Confidence is key
Think back to the last time you made a big decision, the last tricky conversation you had, or a recent important presentation, how did you feel?
Assured and in control? Or faltering and winging it a bit?
To lead, confidence is key.
That’s probably not new news. But it might be something you’ve taken for granted, but not necessarily worked at.
Confidence isn’t an innate trait. Those people you see deliver ‘effortlessly brilliant’ Ted talks aren’t born with it coursing through their veins. Leaders of global enterprises don’t get gifted it when they get to board level. They’ve worked for it – and continue to do so.
Confidence is a foundation for good leadership – especially in uncertain or challenging times. It gives you the power to make decisions and helps your team rally behind you and trust the direction you’re taking them in.
So when leading, confidence is vital. But how do we get more of it? Not the one-off burst of confidence that sees you through a presentation or speech, but the real, authentic stuff that helps you be more assured and in control ever day?
In a recent episode of On Purpose, Jay Shetty shared some great insight into seven things that confident people do differently.
1) Saying yes and then figuring it out
As Shetty says: “Doing this places positive pressure on yourself to have to figure it out.” When you say no you lose the opportunity to learn, to grow, and develop new skills.
Richard Branson in Finding My Virginity said: “if someone offers you an amazing opportunity but you are not sure you can do it … say yes and learn how to do it later”
Confidence is in learning how to do it.
2) Saying NO when it’s against your values
Equally, saying no to things that are against your values is key. Staying true to the values you prioritise both in and outside of work “protects every future Yes”.
Confidence is about doing what you really care about.
3) Work in alignment with your dream
“Chasing the dream that society gives you will leave you with anxiety”. If you’re focused on achieving someone else’s dream, you’ll never feel smart enough – or confident enough.
Confidence comes from achieving what you want to achieve.
4) Focus on IMPROVEMENT not perfection
Take Ronaldo and the stories about him being at training 3 hours before anyone else, despite being one of the best players in the world.
If you chase perfection, you will either reach it and become complacent or you never reach and you become overwhelmed. Focus on improvement you will always have a measure.
Anywhere in your life where you don’t feel the best – think where you can improve.
5) TALK LESS around unintelligent conversations

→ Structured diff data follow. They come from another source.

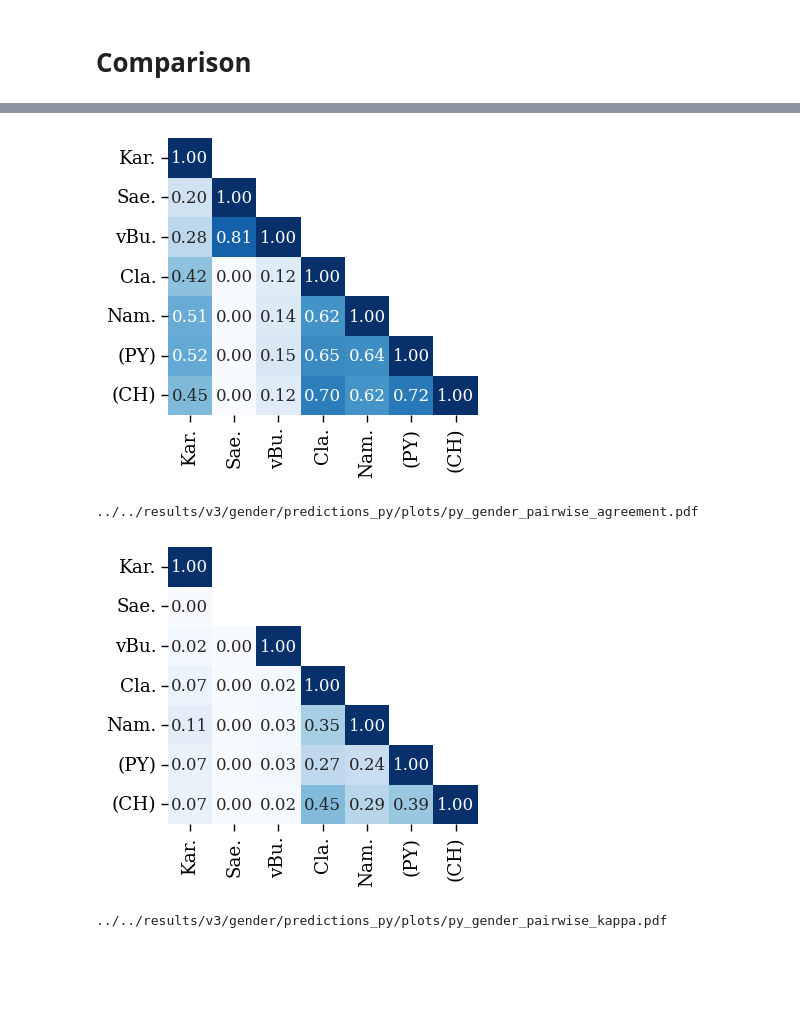
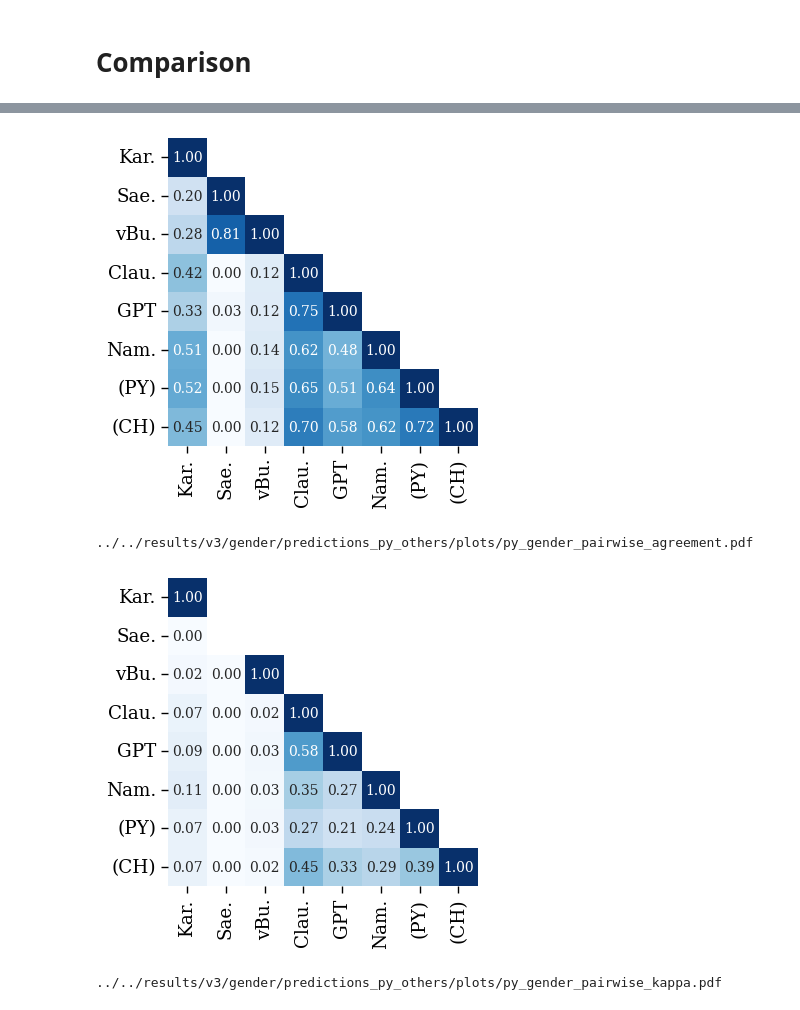
Before and after one commit to CSHVienna/chinese-names-gender, a Jupyter notebook: code/notebooks/4_predictions_py.ipynb, the cells around one changed output, grey strips where cells are left out. Saved outputs shown, nothing was run; the diff lists cells and outputs as text; code cells hidden in the pictures; blank space fills up the shorter version.

```diff
--- a/code/notebooks/4_predictions_py.ipynb
+++ b/code/notebooks/4_predictions_py.ipynb
@@ -212,17 +231,21 @@ df_aps_ch_final.groupby('ch_givenname').filter(lambda x: x.shape[0]>1).sort_valu
 # %%
 # pinyin based gender inference (external) models
 df_aps_py_claude = ios.load_csv(FN_PY_CLAUDE, index_col=0)
+df_aps_py_gpt = ios.load_csv(FN_PY_GPT, index_col=0)
 df_aps_py_namsor = ios.load_csv(FN_PY_NAMSOR, index_col=0)
 df_aps_py_namsor.rename(columns={'likelyGender': 'py_gender_namsor'}, inplace=True)
 
 df_aps_py_claude.py_givenname = df_aps_py_claude.py_givenname.astype(str)
+df_aps_py_gpt.py_givenname = df_aps_py_gpt.py_givenname.astype(str)
 df_aps_py_namsor.py_givenname = df_aps_py_namsor.py_givenname.astype(str)
 df_aps_ch_final.py_givenname = df_aps_ch_final.py_givenname.astype(str)
 
 df_aps_py_claude.set_index('py_givenname', inplace=True)
+df_aps_py_gpt.set_index('py_givenname', inplace=True)
 df_aps_py_namsor.set_index('py_givenname', inplace=True)
 
-df_aps_py_claude.shape, df_aps_py_namsor.shape
+df_aps_py_claude.shape, df_aps_py_gpt.shape, df_aps_py_namsor.shape
 # ((672, 1), (672, 9))
 # ((679, 1), (679, 9))
+# ((679, 1), (632, 1), (679, 9))
 # %% [output]
@@ -235,6 +258,7 @@ detector = guesser.Detector()
 df_aps_ch_final.loc[:,'py_gender_saeta'] = df_aps_ch_final.py_givenname.apply(lambda n: detector.get_gender(n))
 df_aps_ch_final.loc[:,'py_gender_saeta_c'] = df_aps_ch_final.py_givenname.apply(lambda n: detector.get_gender(n, country='china'))
 df_aps_ch_final = df_aps_ch_final.merge(df_aps_py_claude, how='left', left_on='py_givenname', right_index=True)
+df_aps_ch_final = df_aps_ch_final.merge(df_aps_py_gpt, how='left', left_on='py_givenname', right_index=True)
 df_aps_ch_final = df_aps_ch_final.merge(df_aps_py_namsor[['py_gender_namsor']], how='left', left_on='py_givenname', right_index=True)
 df_aps_ch_final.head(2)
 # %% [output]
@@ -262,12 +286,12 @@ py_givenname_col, prefix
 df_aps_ch_agg = (
     df_aps_ch_final
     .groupby(["ch_givenname", py_givenname_col], as_index=False)
-    .agg({col: categorical.aggregate_gender for col in ["py_gender_karimi", "py_gender_buskirk", "py_gender_saeta", 'py_gender_claude', 'py_gender_namsor']})
+    .agg({col: categorical.aggregate_gender for col in ["py_gender_karimi", "py_gender_buskirk", "py_gender_saeta", 'py_gender_claude', 'py_gender_gpt', 'py_gender_namsor']})
 )
 df_aps_ch_agg.rename(columns={py_givenname_col: 'py_givenname'}, inplace=True)
 df_aps_ch_agg = df_aps_ch_agg.groupby(["ch_givenname"]).filter(lambda x: x.py_givenname.nunique() == 1).copy()
 df_aps_ch_agg
-# 776 rows × 7 columns
+# 776 rows × 8 columns
 # %% [output]
 |  | ch_givenname | py_givenname | py_gender_karimi | py_gender_buskirk | py_gender_saeta | py_gender_claude | ... |
 | 0 | 一君 | yijun | male | unknown | unknown | male | ... |
@@ -391,9 +421,7 @@ for col, label in PINYIN_AGG_LABELS.items():
 # %%
 from matplotlib import hatch
 
-
-postfix = f"_{prefix}" if prefix is not None else ""
-fn = f'{PLOT_DIR}/py_gender_baseline_comparison{postfix}.pdf'
+fn = f'{PLOT_OTHERS_DIR}/py_gender_baseline_comparison.pdf'
 
 fig, ax = vis.plot_gender_comparison(
     df_py_genders,
@@ -407,8 +435,8 @@ fig, ax = vis.plot_gender_comparison(
     title=None,
     fn = fn,
     n_annotation_kwargs={"fontsize": 10, "x": 0.06, "y":1.0, "ha": "center"} ,
-    legend_kwargs={"loc": "upper left", "bbox_to_anchor": (0.01, 0.95), 'fontsize': 8.5},
-    figsize=(7, 3.6),
+    legend_kwargs={"loc": "upper left", "bbox_to_anchor": (0.005, 0.96), 'fontsize': 9},
+    figsize=(7, 4.0),
 )
 vis.plt.show()
 vis.plt.close()
@@ -449,22 +479,21 @@ Cohen's Kappa matrix (chance-corrected agreement):
 # %%
 
 for kind, arr in {'agreement':agreement_gt_ch,'kappa':kappa_gt_ch}.items():
     arr = arr.to_numpy()
     arr[numeric.np.triu_indices(arr.shape[0], k=1)] = numeric.np.nan
-    postfix = f"_{prefix}" if prefix is not None else ""
-    fn = f'{PLOT_DIR}/py_gender_pairwise_{kind}{postfix}.pdf'
+    fn = f'{PLOT_OTHERS_DIR}/py_gender_pairwise_{kind}.pdf'
     vis.plot_confusion_matrix(arr, [METHOD_LABELS_SHORT[m] for m in METHOD_ORDER],
                             title=None,
                             xlabel=None,
                             ylabel=None,
                             cbar=False,
-                            annot_kws={'fontsize': 12},
-                            cmap='Blues', figsize=(4., 3.6),
+                            annot_kws={'fontsize': 10},
+                            cmap='Blues', figsize=(4., 4.),
                             fn=fn,
                             )
     print(fn)
 # %% [output]
-[figure, old version]
+[figure, new version]
-../../results/v3/gender/predictions_py/plots/py_gender_pairwise_agreement.pdf
+../../results/v3/gender/predictions_py_others/plots/py_gender_pairwise_agreement.pdf
-[figure, old version]
+[figure, new version]
-../../results/v3/gender/predictions_py/plots/py_gender_pairwise_kappa.pdf
+../../results/v3/gender/predictions_py_others/plots/py_gender_pairwise_kappa.pdf
```
Also changed, not shown: parts of 15 cells of this notebook, 32 other files.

Stay away from gossip, criticism, negativity, and toxic conversations.
And don’t try and correct or always be the biggest person – as Abraham Lincoln said: “Better to remain silent and be thought a fool, than to speak out and remove all doubt.”
Sometimes showing confidence is to stay silent – knowing when people want to hear something or who they want to hear it from is a great skill to have.
6) Ask POWERFUL questions
Asking questions is what helps us grow the most. But not just any question, think beyond what is being spoken about to what will spark new discussion, new thinking.
When you ask the right questions, you show curiosity and the confidence to challenge and push things on.
7) Discuss IDEAS and work on your VULNERABILITY
Eleanor Roosevelt said: “Great minds discuss ideas, average minds discuss events, small minds discuss people.”
Confidence doesn’t come from blind faith and conviction – it comes from discussing your ideas with others. Embracing your vulnerability and the possibility of being challenged shows real strength.
Getting confidence and keeping confidence, is a lifelong thing. It’s a habit and a muscle that needs to be worked, to be developed and to be put into practice.
Confident leaders stay confident by finding daily ways to improve themselves. Try putting a couple of Jay Shetty’s habits into action today and see if you can boost your leadership confidence.